Clarke, Hansen

Adjunct Professor

Contact

  • Telephone: (313) 965-9900
  • Juris Doctor, Georgetown University Law Center, 1987
  • Bachelor of Fine Arts, Painting, Cornell University, 1984

Congressman Hansen Clarke represented the 13th Congressional District of Michigan for the 112th Congress.  He previously served in the Michigan Senate and Michigan House of Representatives.

Congressman Clarke was born, raised, and currently lives with his wife on Detroit's east side.  As a member of Congress, he worked toward a vision for America where every person has a fair chance to reach his or her potential.  Clarke is the only child of an African-American mother from Detroit and immigrant father from India, now Bangladesh. 

Rep. Clarke led the effort in Congress to cut student loan debt for millions of Americans by authoring the Student Loan Forgiveness Act of 2012.  This bill inspired a national movement, including a petition supporting his legislation that received more than one million signatures. 

Clarke fought foreclosures to save family homes and neighborhoods.  He established himself as one of the nation's strongest advocates for struggling homeowners and distressed communities with the Save Our Neighborhoods Act, a bill that would allow many homeowners to stay in their homes by suspending the foreclosure process and reducing their mortgage principal.

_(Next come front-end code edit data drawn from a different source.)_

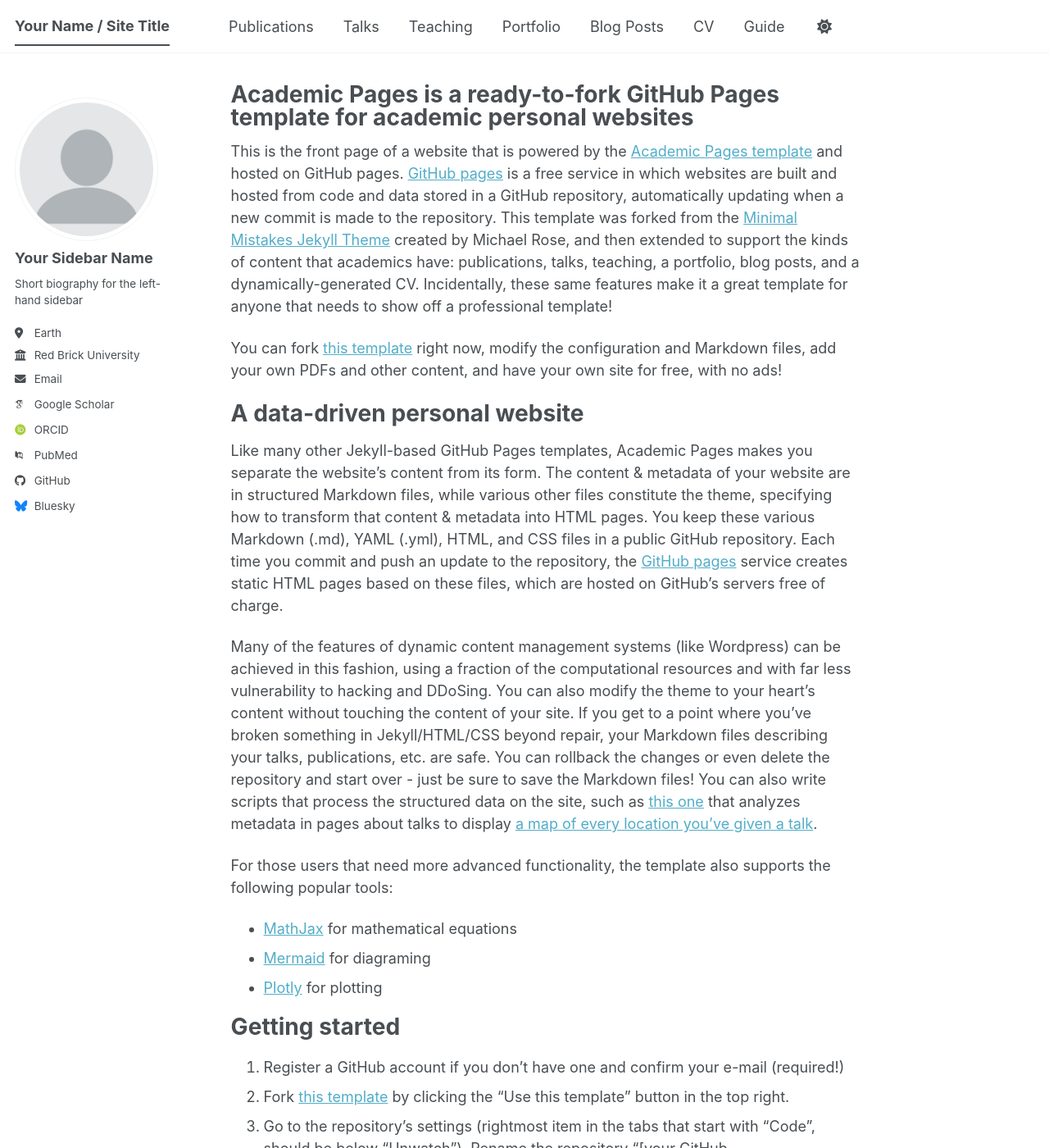
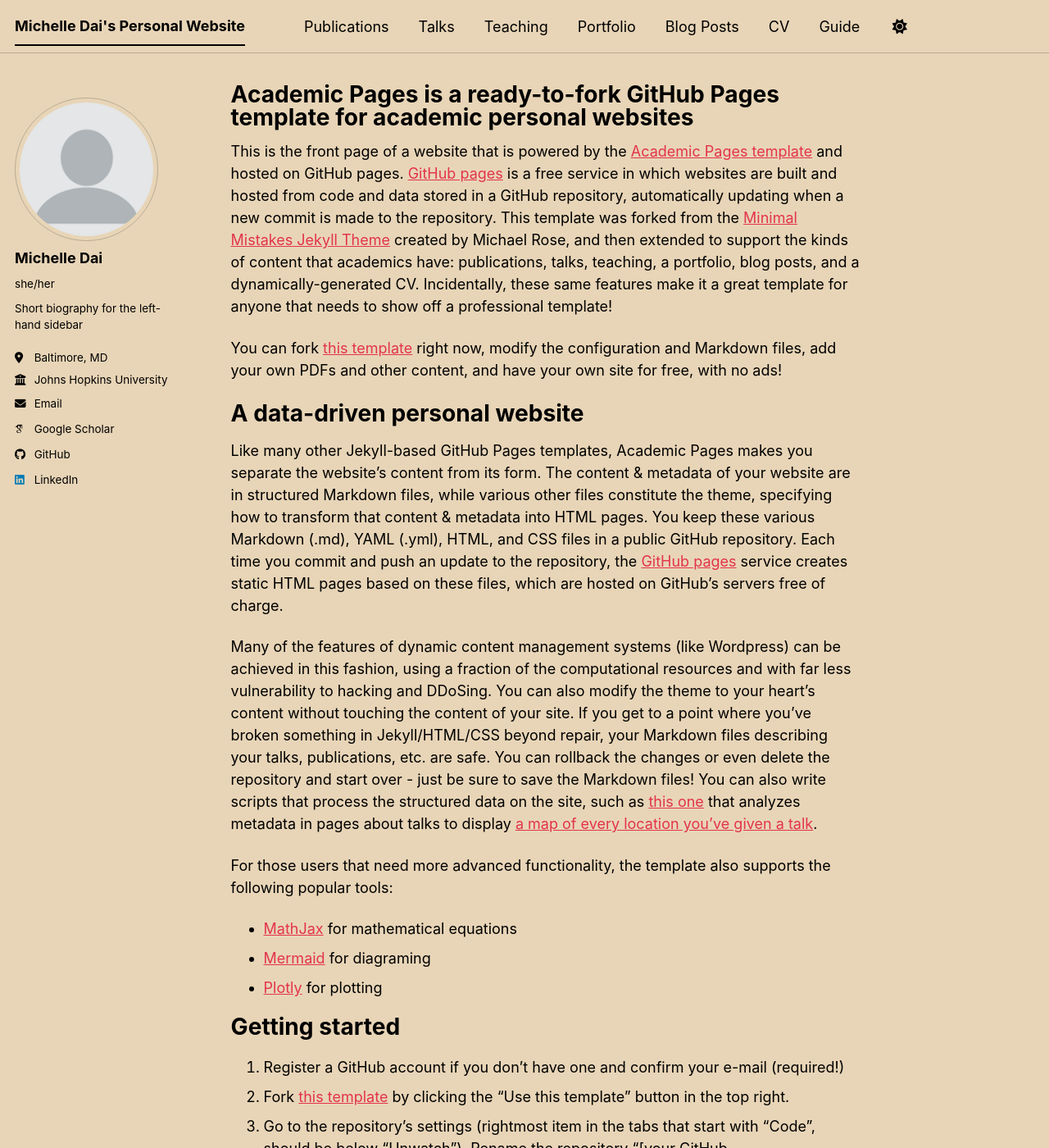
Before and after one commit to MD2023/md2023.github.io, a Jekyll site: the page built from _pages/about.md, in a window 1280 px wide and 1400 px high. Shown: the whole window at 82% size. Built offline with Jekyll 4.4.1, drawn with Linux system fonts in a browser that asks for light colours; some web fonts are replaced; a script bundle is joined from its source files by our own code; library files that are not in the unit come from our copies; some of the changed text lies outside the part shown.

Commit message:
Update _config.yml
First additions: basic biographical information

```diff
--- a/_config.yml
+++ b/_config.yml
@@ -8,15 +8,15 @@
 
 # Basic Site Settings
 locale                   : "en-US"
-site_theme               : "default" # The available themes options are "default", "air", "sunrise", "mint", "dirt" and "contrast"
-title                    : "Your Name / Site Title"
+site_theme               : "sunrise" # The available themes options are "default", "air", "sunrise", "mint", "dirt" and "contrast"
+title                    : "Michelle Dai's Personal Website"
 title_separator          : "-"
-name                     : &name "Your Name"
+name                     : &name "Michelle Dai"
 description              : &description "Your Name's academic portfolio"   # Update this with a general description of your site, this is the default if not overridden by a page
-url                      : https://academicpages.github.io # The base hostname & protocol for your site e.g. "https://[your GitHub username].github.io",
+url                      : https://michelledai.github.io # The base hostname & protocol for your site e.g. "https://[your GitHub username].github.io",
                                                            # or if you already have some other page hosted on Github then use "https://[your GitHub username].github.io/[Your Repo Name]"
 baseurl                  : "" # the subpath of your site, e.g. "/blog"
-repository               : "academicpages/academicpages.github.io"
+repository               : "academicpages/michelledai.github.io"
 
 # Site Author - The following control what appear as part of the author content on the side bar.
 #               If a field is blank the icon and link will not appear, otherwise it will be shown.
@@ -24,24 +24,24 @@ repository               : "academicpages/academicpages.github.io"
 author:
   # Biographic information
   avatar           : "profile.png"
-  name             : "Your Sidebar Name"
-  pronouns         : # example: "she/her"
+  name             : "Michelle Dai"
+  pronouns         : "she/her"
   bio              : "Short biography for the left-hand sidebar"
-  location         : "Earth"
-  employer         : "Red Brick University"
+  location         : "Baltimore, MD"
+  employer         : "Johns Hopkins University"
   uri              : # URL
-  email            : "none@example.org"
+  email            : "mdai12@jh.edu"
 
   # Academic websites
   academia         : # URL
   arxiv            : # URL - Update with the correct link to your profile
-  googlescholar    : "https://scholar.google.com/citations?user=PS_CX0AAAAAJ"
+  googlescholar    : "https://scholar.google.com/citations?user=e8qFiU4AAAAJ&hl=en"
   inspire-hep      : # URL
   impactstory      : # URL
-  orcid            : "https://orcid.org/yourorcidurl"
+  orcid            : # "https://orcid.org/yourorcidurl"
   semantic         : # URL
   ssrn             : # URL
-  pubmed           : "https://www.ncbi.nlm.nih.gov/pubmed/?term=john+snow"
+  pubmed           : # "https://www.ncbi.nlm.nih.gov/pubmed/?term=john+snow"
   researchgate     : # URL
   scopus           : # URL
   zotero           : # URL
@@ -57,7 +57,7 @@ author:
 
   # Social media
   artstation       : # Username
-  bluesky          : "bsky.app" # Replace this with you Bluesky username
+  bluesky          : # "bsky.app" # Replace this with you Bluesky username
   facebook         : # Username
   flickr           : # Username
   foursquare       : # Username
@@ -66,7 +66,7 @@ author:
   keybase          : # Username
   instagram        : # Username
   lastfm           : # Username
-  linkedin         : # Username
+  linkedin         : "michelledai"
   mastodon         : # URL
   medium           : # URL
   pinterest        : # Username
```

Hansen championed initiatives to increase investment in the City of Detroit which resulted in millions of dollars of federal assistance being awarded to the city and the region. 

He won approval in Congress to increase funding to improve nutrition for low-income families, provide housing for homeless veterans, and better equip and staff local police, fire, and emergency medical providers to bolster homeland security.

Clarke worked to reduce crime and restore hope by addressing the urgent crisis of illiteracy among African-American and Hispanic men.  He co-authored a bipartisan resolution initiating national action for literacy.  Rep. Clarke also introduced the first federal legislation to "Ban the Box,” which would prohibit unfair discrimination against job applicants with certain criminal backgrounds.

Courses:

Local Government Law (3460)